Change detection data

--- START ---

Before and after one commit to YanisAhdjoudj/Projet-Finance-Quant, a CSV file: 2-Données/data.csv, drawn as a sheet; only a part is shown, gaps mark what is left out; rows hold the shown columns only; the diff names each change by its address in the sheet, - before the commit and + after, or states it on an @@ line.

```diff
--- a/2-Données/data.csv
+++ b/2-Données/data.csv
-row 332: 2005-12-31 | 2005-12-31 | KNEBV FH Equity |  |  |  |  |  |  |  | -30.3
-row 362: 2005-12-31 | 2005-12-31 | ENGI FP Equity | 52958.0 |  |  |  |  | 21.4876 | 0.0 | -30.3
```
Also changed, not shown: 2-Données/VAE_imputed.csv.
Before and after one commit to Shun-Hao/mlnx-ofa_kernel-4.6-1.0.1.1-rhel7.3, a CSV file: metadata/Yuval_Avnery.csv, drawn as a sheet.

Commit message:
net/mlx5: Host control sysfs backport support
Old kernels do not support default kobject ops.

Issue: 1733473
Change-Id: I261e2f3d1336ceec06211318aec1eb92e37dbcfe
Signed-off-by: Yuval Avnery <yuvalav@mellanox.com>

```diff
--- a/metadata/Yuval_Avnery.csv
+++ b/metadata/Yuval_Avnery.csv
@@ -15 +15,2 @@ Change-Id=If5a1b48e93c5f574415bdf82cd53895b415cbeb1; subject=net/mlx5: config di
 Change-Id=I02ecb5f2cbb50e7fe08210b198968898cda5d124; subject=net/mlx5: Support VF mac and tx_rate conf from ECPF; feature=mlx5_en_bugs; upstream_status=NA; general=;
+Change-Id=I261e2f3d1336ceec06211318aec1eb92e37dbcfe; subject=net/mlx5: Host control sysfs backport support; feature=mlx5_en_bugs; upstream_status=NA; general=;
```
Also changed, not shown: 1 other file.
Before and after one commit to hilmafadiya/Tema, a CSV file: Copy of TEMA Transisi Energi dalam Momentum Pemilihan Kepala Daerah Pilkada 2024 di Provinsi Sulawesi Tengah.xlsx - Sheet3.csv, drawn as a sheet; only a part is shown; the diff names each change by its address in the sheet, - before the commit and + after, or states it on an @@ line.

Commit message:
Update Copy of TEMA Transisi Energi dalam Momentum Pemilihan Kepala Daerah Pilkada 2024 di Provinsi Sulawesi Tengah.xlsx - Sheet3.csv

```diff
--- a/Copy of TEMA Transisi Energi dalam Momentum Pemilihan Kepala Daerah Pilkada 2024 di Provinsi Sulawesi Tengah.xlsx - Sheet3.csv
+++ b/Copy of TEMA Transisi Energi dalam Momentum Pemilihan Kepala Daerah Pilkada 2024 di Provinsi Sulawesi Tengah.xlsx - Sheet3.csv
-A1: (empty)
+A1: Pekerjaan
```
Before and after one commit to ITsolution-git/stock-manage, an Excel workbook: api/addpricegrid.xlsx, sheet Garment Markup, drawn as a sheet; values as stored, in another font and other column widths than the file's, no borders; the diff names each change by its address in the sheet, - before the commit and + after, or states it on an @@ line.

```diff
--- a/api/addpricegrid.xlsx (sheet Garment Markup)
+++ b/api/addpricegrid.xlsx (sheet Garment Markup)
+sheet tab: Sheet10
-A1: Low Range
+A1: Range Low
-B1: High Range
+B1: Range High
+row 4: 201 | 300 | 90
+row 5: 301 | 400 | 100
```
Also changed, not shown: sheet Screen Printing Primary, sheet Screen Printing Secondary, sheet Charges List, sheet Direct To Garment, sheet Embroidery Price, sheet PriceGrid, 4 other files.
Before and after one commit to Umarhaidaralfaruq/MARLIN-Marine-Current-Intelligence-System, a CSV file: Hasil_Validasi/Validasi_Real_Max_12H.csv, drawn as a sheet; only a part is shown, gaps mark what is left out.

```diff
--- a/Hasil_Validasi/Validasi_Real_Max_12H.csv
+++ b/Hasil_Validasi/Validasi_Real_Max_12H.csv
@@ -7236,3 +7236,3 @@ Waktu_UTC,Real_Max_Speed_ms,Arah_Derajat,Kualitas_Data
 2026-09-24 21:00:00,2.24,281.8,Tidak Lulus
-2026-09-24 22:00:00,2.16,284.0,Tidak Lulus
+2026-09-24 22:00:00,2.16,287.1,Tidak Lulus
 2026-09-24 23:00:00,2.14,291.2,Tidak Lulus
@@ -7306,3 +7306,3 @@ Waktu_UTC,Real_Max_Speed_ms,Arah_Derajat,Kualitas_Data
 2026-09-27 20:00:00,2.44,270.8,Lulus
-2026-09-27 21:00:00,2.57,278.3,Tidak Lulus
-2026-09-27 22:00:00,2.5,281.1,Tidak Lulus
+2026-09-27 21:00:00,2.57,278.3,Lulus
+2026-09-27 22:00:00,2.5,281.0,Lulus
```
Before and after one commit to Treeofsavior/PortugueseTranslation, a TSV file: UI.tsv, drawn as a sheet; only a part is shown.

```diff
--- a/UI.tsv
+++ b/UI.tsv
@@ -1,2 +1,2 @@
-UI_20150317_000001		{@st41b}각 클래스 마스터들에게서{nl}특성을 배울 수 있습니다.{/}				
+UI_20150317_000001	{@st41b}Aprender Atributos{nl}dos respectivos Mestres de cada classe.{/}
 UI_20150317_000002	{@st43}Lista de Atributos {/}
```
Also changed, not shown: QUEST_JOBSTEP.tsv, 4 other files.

--- END ---

● About this exercise
Reproduce the entries above in full, precisely as written.

● Solution for this exercise
Before and after one commit to YanisAhdjoudj/Projet-Finance-Quant, a CSV file: 2-Données/data.csv, drawn as a sheet; only a part is shown, gaps mark what is left out; rows hold the shown columns only; the diff names each change by its address in the sheet, - before the commit and + after, or states it on an @@ line.

```diff
--- a/2-Données/data.csv
+++ b/2-Données/data.csv
-row 332: 2005-12-31 | 2005-12-31 | KNEBV FH Equity |  |  |  |  |  |  |  | -30.3
-row 362: 2005-12-31 | 2005-12-31 | ENGI FP Equity | 52958.0 |  |  |  |  | 21.4876 | 0.0 | -30.3
```
Also changed, not shown: 2-Données/VAE_imputed.csv.
Before and after one commit to Shun-Hao/mlnx-ofa_kernel-4.6-1.0.1.1-rhel7.3, a CSV file: metadata/Yuval_Avnery.csv, drawn as a sheet.

Commit message:
net/mlx5: Host control sysfs backport support
Old kernels do not support default kobject ops.

Issue: 1733473
Change-Id: I261e2f3d1336ceec06211318aec1eb92e37dbcfe
Signed-off-by: Yuval Avnery <yuvalav@mellanox.com>

```diff
--- a/metadata/Yuval_Avnery.csv
+++ b/metadata/Yuval_Avnery.csv
@@ -15 +15,2 @@ Change-Id=If5a1b48e93c5f574415bdf82cd53895b415cbeb1; subject=net/mlx5: config di
 Change-Id=I02ecb5f2cbb50e7fe08210b198968898cda5d124; subject=net/mlx5: Support VF mac and tx_rate conf from ECPF; feature=mlx5_en_bugs; upstream_status=NA; general=;
+Change-Id=I261e2f3d1336ceec06211318aec1eb92e37dbcfe; subject=net/mlx5: Host control sysfs backport support; feature=mlx5_en_bugs; upstream_status=NA; general=;
```
Also changed, not shown: 1 other file.
Before and after one commit to hilmafadiya/Tema, a CSV file: Copy of TEMA Transisi Energi dalam Momentum Pemilihan Kepala Daerah Pilkada 2024 di Provinsi Sulawesi Tengah.xlsx - Sheet3.csv, drawn as a sheet; only a part is shown; the diff names each change by its address in the sheet, - before the commit and + after, or states it on an @@ line.

Commit message:
Update Copy of TEMA Transisi Energi dalam Momentum Pemilihan Kepala Daerah Pilkada 2024 di Provinsi Sulawesi Tengah.xlsx - Sheet3.csv

```diff
--- a/Copy of TEMA Transisi Energi dalam Momentum Pemilihan Kepala Daerah Pilkada 2024 di Provinsi Sulawesi Tengah.xlsx - Sheet3.csv
+++ b/Copy of TEMA Transisi Energi dalam Momentum Pemilihan Kepala Daerah Pilkada 2024 di Provinsi Sulawesi Tengah.xlsx - Sheet3.csv
-A1: (empty)
+A1: Pekerjaan
```
Before and after one commit to ITsolution-git/stock-manage, an Excel workbook: api/addpricegrid.xlsx, sheet Garment Markup, drawn as a sheet; values as stored, in another font and other column widths than the file's, no borders; the diff names each change by its address in the sheet, - before the commit and + after, or states it on an @@ line.

```diff
--- a/api/addpricegrid.xlsx (sheet Garment Markup)
+++ b/api/addpricegrid.xlsx (sheet Garment Markup)
+sheet tab: Sheet10
-A1: Low Range
+A1: Range Low
-B1: High Range
+B1: Range High
+row 4: 201 | 300 | 90
+row 5: 301 | 400 | 100
```
Also changed, not shown: sheet Screen Printing Primary, sheet Screen Printing Secondary, sheet Charges List, sheet Direct To Garment, sheet Embroidery Price, sheet PriceGrid, 4 other files.
Before and after one commit to Umarhaidaralfaruq/MARLIN-Marine-Current-Intelligence-System, a CSV file: Hasil_Validasi/Validasi_Real_Max_12H.csv, drawn as a sheet; only a part is shown, gaps mark what is left out.

```diff
--- a/Hasil_Validasi/Validasi_Real_Max_12H.csv
+++ b/Hasil_Validasi/Validasi_Real_Max_12H.csv
@@ -7236,3 +7236,3 @@ Waktu_UTC,Real_Max_Speed_ms,Arah_Derajat,Kualitas_Data
 2026-09-24 21:00:00,2.24,281.8,Tidak Lulus
-2026-09-24 22:00:00,2.16,284.0,Tidak Lulus
+2026-09-24 22:00:00,2.16,287.1,Tidak Lulus
 2026-09-24 23:00:00,2.14,291.2,Tidak Lulus
@@ -7306,3 +7306,3 @@ Waktu_UTC,Real_Max_Speed_ms,Arah_Derajat,Kualitas_Data
 2026-09-27 20:00:00,2.44,270.8,Lulus
-2026-09-27 21:00:00,2.57,278.3,Tidak Lulus
-2026-09-27 22:00:00,2.5,281.1,Tidak Lulus
+2026-09-27 21:00:00,2.57,278.3,Lulus
+2026-09-27 22:00:00,2.5,281.0,Lulus
```
Before and after one commit to Treeofsavior/PortugueseTranslation, a TSV file: UI.tsv, drawn as a sheet; only a part is shown.

```diff
--- a/UI.tsv
+++ b/UI.tsv
@@ -1,2 +1,2 @@
-UI_20150317_000001		{@st41b}각 클래스 마스터들에게서{nl}특성을 배울 수 있습니다.{/}				
+UI_20150317_000001	{@st41b}Aprender Atributos{nl}dos respectivos Mestres de cada classe.{/}
 UI_20150317_000002	{@st43}Lista de Atributos {/}
```
Also changed, not shown: QUEST_JOBSTEP.tsv, 4 other files.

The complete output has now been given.